The Bank of England (BoE) hiked its policy rate by 25 basis points (bps) for the first time since 2007
Slowdown in real estate and construction activity softened China’s growth in Q3 2017 to 6.8% on-year
Energy prices soared for fourth consecutive month in October, led by a rise in crude oil prices
Underwritten by the monetary stimulus of central banks and buttressed by government policiesacross the world, the global economy has quietly turned around. Q3 augured well for majoreconomies, giving credence to the widespread conviction of an ongoing and sustainable globalrecovery. While growth moderated in the US, Euro area (EA), Japan and China to 3% on-quarter, 0.6%on-quarter, 1.4% on-quarter and 6.8% on-year, respectively, the United Kingdom (UK) posted adecent 0.4% on-quarter growth in Q3 2017. Potential pain points, real and imagined, remain, butcentral banks are moving towards unwinding of the quantitative and qualitative easing (QQE)program initiated post the global financial crisis. This may be the critical point in the growth story.Even as the US Fed has initiated its balance sheet normalization program and penciled another ratehike in December and three more in 2018, the BoE hiked its policy rate in November for the first timesince 2007. The European Central Bank (ECB) has taken a softer stance by reducing the pace of itsasset purchase program (starting January 2018), although extending the duration till September2018. The Bank of Japan (BoJ), however, kept policy rates unchanged and continued with its QQEprogram, keeping the 10-year government bond yield at 0%.

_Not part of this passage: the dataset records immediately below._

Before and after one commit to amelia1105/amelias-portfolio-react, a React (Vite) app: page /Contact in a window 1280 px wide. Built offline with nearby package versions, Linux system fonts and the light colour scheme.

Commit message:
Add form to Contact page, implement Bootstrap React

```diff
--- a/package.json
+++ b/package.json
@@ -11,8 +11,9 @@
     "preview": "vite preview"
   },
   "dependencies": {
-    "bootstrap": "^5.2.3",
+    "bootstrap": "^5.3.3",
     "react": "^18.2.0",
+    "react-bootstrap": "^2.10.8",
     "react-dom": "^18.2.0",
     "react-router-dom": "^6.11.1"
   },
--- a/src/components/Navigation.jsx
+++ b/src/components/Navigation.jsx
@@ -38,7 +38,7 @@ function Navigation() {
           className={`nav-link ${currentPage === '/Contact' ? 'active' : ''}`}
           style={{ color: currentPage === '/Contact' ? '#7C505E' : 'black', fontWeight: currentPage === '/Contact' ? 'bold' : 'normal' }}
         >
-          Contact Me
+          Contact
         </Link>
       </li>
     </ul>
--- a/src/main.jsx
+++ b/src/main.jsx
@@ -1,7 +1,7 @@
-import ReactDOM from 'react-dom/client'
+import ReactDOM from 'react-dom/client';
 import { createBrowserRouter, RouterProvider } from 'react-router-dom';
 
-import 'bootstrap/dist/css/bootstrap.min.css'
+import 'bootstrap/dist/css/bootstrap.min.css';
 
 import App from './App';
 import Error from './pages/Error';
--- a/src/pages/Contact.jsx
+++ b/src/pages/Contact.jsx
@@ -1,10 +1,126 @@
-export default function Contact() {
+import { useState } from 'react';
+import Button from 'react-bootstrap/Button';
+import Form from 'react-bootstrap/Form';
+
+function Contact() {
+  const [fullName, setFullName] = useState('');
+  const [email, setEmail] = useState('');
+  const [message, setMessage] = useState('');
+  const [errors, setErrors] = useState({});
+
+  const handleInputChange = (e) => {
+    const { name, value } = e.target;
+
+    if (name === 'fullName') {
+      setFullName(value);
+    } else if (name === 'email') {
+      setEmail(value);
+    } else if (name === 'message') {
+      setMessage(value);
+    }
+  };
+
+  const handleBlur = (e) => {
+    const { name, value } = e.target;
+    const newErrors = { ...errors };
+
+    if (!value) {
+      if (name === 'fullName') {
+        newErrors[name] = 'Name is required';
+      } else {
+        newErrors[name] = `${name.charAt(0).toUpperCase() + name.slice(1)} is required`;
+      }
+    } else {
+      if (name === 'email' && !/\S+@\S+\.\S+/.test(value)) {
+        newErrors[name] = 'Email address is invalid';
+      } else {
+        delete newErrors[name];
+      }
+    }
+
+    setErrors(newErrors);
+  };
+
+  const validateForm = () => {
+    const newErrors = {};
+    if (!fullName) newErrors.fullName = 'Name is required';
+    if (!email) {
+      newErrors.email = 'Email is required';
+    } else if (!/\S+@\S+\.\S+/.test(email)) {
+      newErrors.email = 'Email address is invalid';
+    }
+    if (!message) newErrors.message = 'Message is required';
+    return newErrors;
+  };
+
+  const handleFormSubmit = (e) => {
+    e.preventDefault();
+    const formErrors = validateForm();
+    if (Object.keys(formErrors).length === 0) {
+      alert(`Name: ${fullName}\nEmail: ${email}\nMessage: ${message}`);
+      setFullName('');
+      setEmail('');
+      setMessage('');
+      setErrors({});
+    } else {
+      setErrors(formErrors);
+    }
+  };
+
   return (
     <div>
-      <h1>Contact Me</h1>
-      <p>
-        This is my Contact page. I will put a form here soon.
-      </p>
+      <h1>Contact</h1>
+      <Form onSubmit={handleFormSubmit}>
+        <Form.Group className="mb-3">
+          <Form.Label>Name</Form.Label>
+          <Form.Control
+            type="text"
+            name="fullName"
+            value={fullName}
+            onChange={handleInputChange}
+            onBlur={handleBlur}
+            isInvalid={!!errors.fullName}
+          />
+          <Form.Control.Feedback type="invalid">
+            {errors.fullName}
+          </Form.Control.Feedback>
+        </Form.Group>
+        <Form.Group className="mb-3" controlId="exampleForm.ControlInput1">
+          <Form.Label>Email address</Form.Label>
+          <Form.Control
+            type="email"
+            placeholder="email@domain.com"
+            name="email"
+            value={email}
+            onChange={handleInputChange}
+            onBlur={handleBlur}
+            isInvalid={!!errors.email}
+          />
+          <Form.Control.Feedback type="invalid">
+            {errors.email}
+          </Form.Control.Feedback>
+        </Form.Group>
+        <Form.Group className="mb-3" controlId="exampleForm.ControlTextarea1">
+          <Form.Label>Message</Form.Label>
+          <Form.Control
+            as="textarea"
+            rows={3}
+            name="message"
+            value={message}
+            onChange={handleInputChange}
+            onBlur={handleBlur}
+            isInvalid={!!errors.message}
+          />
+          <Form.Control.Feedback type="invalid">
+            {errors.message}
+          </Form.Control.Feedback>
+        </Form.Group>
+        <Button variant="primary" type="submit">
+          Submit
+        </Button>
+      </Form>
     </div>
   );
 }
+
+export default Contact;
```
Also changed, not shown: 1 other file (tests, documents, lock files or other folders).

US economy braves stormy weather
Despite battling the headwinds of Hurricanes Irma and Harvey, the US economy posted a solid 3% growth in Q3 2017.The economy weathered negative contributions from residential fixed investment and state and local governmentspending, which were offset by positive contributions from personal consumption expenditure, private inventoryinvestment, federal government spending and net exports.
The economy witnessed 261,000 job gains (non-farm payroll) in October as employment in food services and drinkingplaces, professional and business services, manufacturing, and healthcare increased. In addition, the Bureau ofLabor Statistics corrected its September jobs gains to 18,000 from the previously reported job loss of 33,000.